To Harleston Village resident Adryn Sumner, it was only fitting that a magnolia tree be planted in Cannon Park to honor an 11-year-old Danish girl fatally struck by a car earlier this month. 

Sumner had started brainstorming plans for the tree just hours after the July 9 crash at the park where her 5-year-old son often plays. On Monday, she choked up during a ceremony dedicating the small magnolia to Selma Akguel.

The tree, donated by the city, will display white flowers that represent the young victim's innocence, she said. It will also serve as a permanent reminder of Selma's family, who were visiting on vacation from Middelfart, Denmark, at the time of the wreck and now will "forever be linked to Charleston."

"This tree is going to grow big and beautiful. If they should ever come back, they can see it," said Sumner, whose husband was one of the first people at the crash scene.

Police said Selma was walking on the sidewalk near the intersection of Calhoun Street and Rutledge Avenue with her parents and two brothers when an SUV hit her.

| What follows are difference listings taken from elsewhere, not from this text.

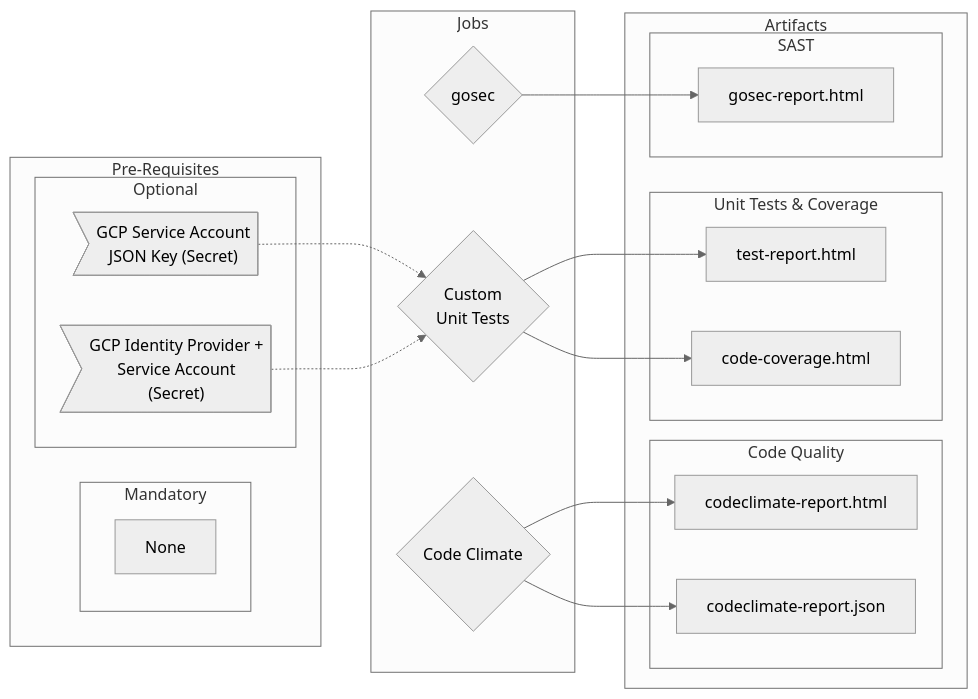
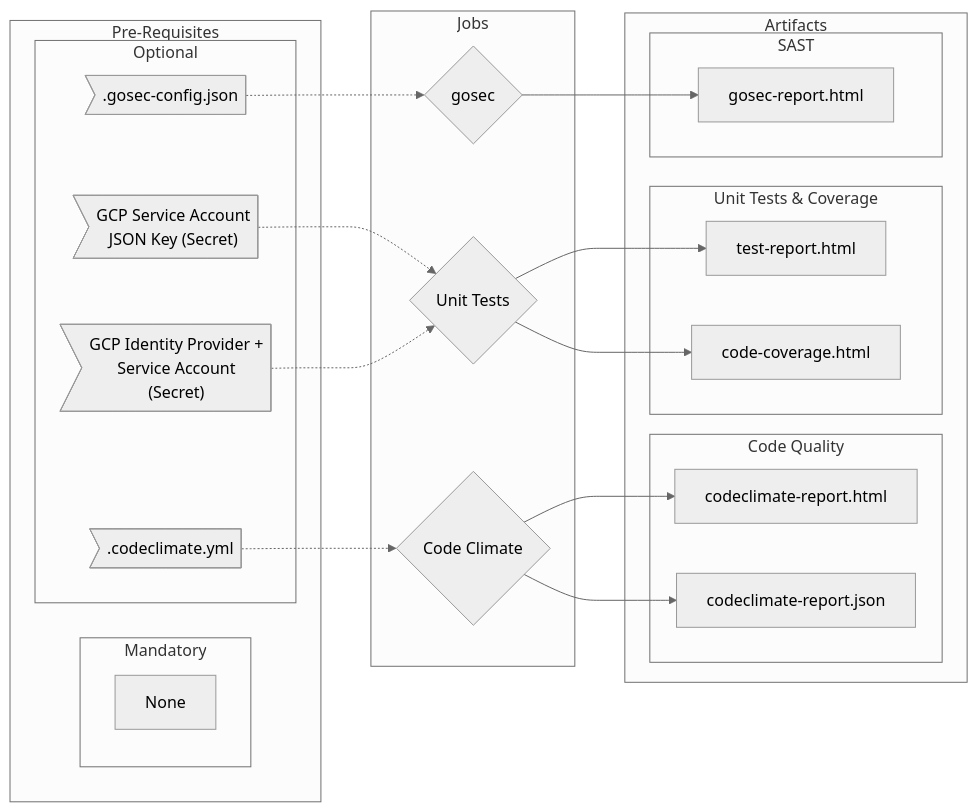
The diagram in docs/go-tests/README.md (erzz/workflows), drawn with Mermaid before and after one commit.

Commit message:
docs(go-tests): add all optional dependencies

````diff
--- a/docs/go-tests/README.md
+++ b/docs/go-tests/README.md
@@ -22,43 +22,47 @@
 ```mermaid
 %%{init: {'theme': 'neutral'}}%%
 
 flowchart LR
   subgraph Pre-Requisites
     subgraph Mandatory
       None
     end
     subgraph Optional
+      cc-yml>".codeclimate.yml"]
       gcp-sa>"GCP Service Account\nJSON Key (Secret)"]
       gcp-oidc>"GCP Identity Provider +\nService Account\n(Secret)"]
+      gosec-conf>".gosec-config.json"]
     end
   end
   subgraph Jobs
     code-quality{"Code Climate"}
     sast{"gosec"}
-    unit-tests{"Custom\nUnit Tests"}
+    unit-tests{"Unit Tests"}
   end
   subgraph Artifacts
     subgraph Code Quality
       cc-html["codeclimate-report.html"]
       cc-json["codeclimate-report.json"]
     end
     subgraph Unit Tests & Coverage
       ut-html["test-report.html"]
       ut-coverage-html["code-coverage.html"]
     end
     subgraph SAST
       gosec-html["gosec-report.html"]
     end
   end
 
   %% dependencies -> Jobs
+  cc-yml-.->code-quality
   gcp-sa-.->unit-tests
   gcp-oidc-.->unit-tests
+  gosec-conf-.->sast
   
   %% Jobs -> Artifacts
   code-quality-->cc-html
   code-quality-->cc-json
   sast-->gosec-html
   unit-tests-->ut-html
   unit-tests-->ut-coverage-html
 ```
````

The vehicle then continued through the park, stopping after it struck a tree. 

Police have charged the driver, 30-year-old Jeffrey William Wakefield, with felony DUI and reckless homicide.

Speaking at Monday's ceremony, Charleston Police Chief Luther Reynolds and Mayor John Tecklenburg expressed condolences for Selma's family and denounced the crash as a preventable and "inexcusable" tragedy. 

Keith Bradshaw of Charleston thought of his own 11-year-old daughter while attending the ceremony that included prayer and song. He said he struggled to imagine the pain the Akguel family must be suffering. 

"I will be watching this tree for the rest of my life," he said, "every time I drive by here."

Bradshaw added that he'll look for the tree's growth. He took out his cellphone and snapped a photo of the magnolia before heading home. 

Reach Angie Jackson at 843-937-5705. Follow her on Twitter at @angiejackson23

Angie Jackson covers crime and breaking news for The Post and Courier. She previously covered the same beat for the Grand Rapids Press and in Michigan. When she’s not reporting, Angie enjoys teaching yoga and exploring the outdoors.